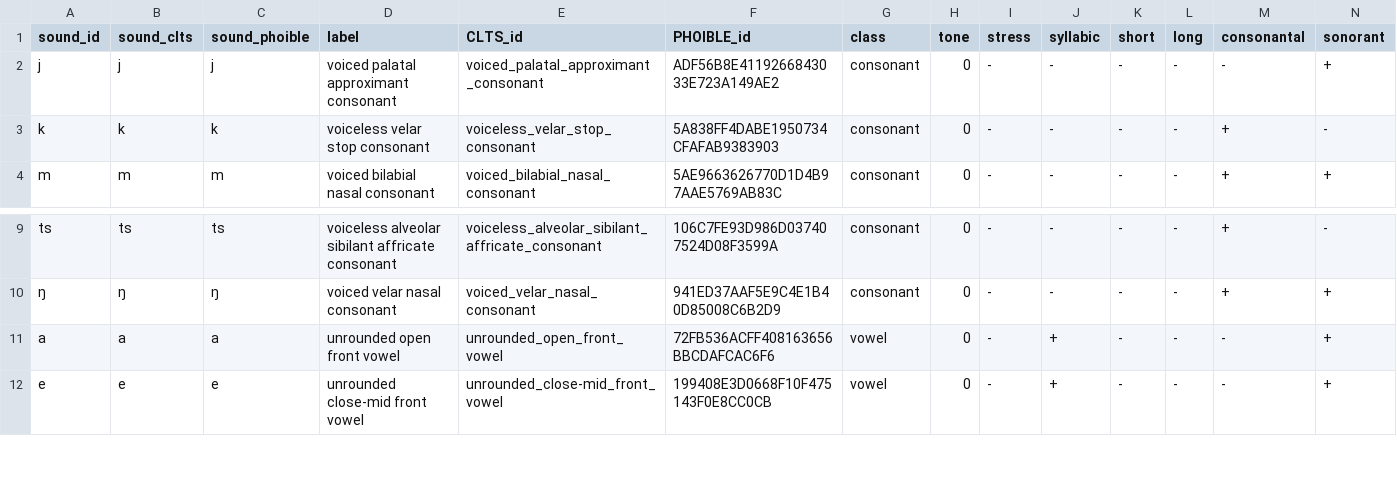
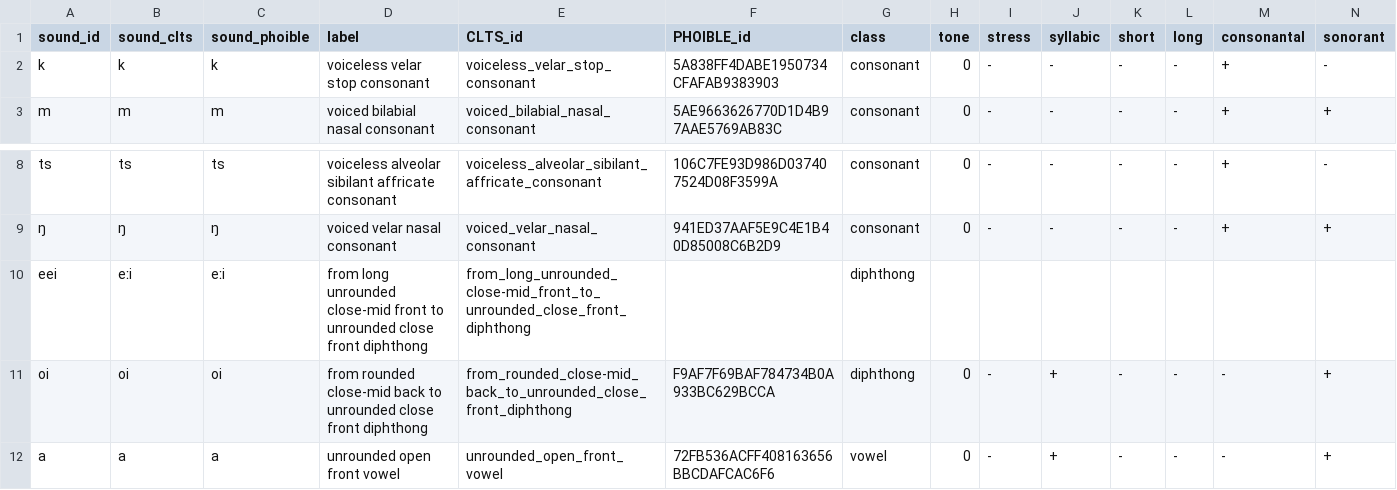
Before and after one commit to isw-unibe-ch/PMST-Ranglong, a CSV file: pmst-ranglong_sounds.csv, drawn as a sheet; only a part is shown, gaps mark what is left out; the shorter side is filled out with more unchanged rows; removed rows and columns are numbered as before the commit, all else as after; rows hold the shown columns only; the diff names each change by its address in the sheet, - before the commit and + after, or states it on an @@ line.

```diff
--- a/pmst-ranglong_sounds.csv
+++ b/pmst-ranglong_sounds.csv
-row 2: j | j | j | voiced palatal approximant consonant | voiced_palatal_approximant_consonant | ADF56B8E4119266843033E723A149AE2 | consonant | 0 | - | - | - | - | - | +
+row 10: eei | eːi | eːi | from long unrounded close-mid front to unrounded close front diphthong | from_long_unrounded_close-mid_front_to_unrounded_close_front_diphthong |  | diphthong
+row 11: oi | oi | oi | from rounded close-mid back to unrounded close front diphthong | from_rounded_close-mid_back_to_unrounded_close_front_diphthong | F9AF7F69BAF784734B0A933BC629BCCA | diphthong | 0 | - | + | - | - | - | +
```
Also changed, not shown: pmst-ranglong_forms.csv, pmst-ranglong_morphs.csv, 8 other files.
★ ★ ★ ★
▶ [Exercise objective] Could you repeat the data exactly, omitting its pictures?

▶ [Response]
Before and after one commit to isw-unibe-ch/PMST-Ranglong, a CSV file: pmst-ranglong_sounds.csv, drawn as a sheet; only a part is shown, gaps mark what is left out; the shorter side is filled out with more unchanged rows; removed rows and columns are numbered as before the commit, all else as after; rows hold the shown columns only; the diff names each change by its address in the sheet, - before the commit and + after, or states it on an @@ line.

```diff
--- a/pmst-ranglong_sounds.csv
+++ b/pmst-ranglong_sounds.csv
-row 2: j | j | j | voiced palatal approximant consonant | voiced_palatal_approximant_consonant | ADF56B8E4119266843033E723A149AE2 | consonant | 0 | - | - | - | - | - | +
+row 10: eei | eːi | eːi | from long unrounded close-mid front to unrounded close front diphthong | from_long_unrounded_close-mid_front_to_unrounded_close_front_diphthong |  | diphthong
+row 11: oi | oi | oi | from rounded close-mid back to unrounded close front diphthong | from_rounded_close-mid_back_to_unrounded_close_front_diphthong | F9AF7F69BAF784734B0A933BC629BCCA | diphthong | 0 | - | + | - | - | - | +
```
Also changed, not shown: pmst-ranglong_forms.csv, pmst-ranglong_morphs.csv, 8 other files.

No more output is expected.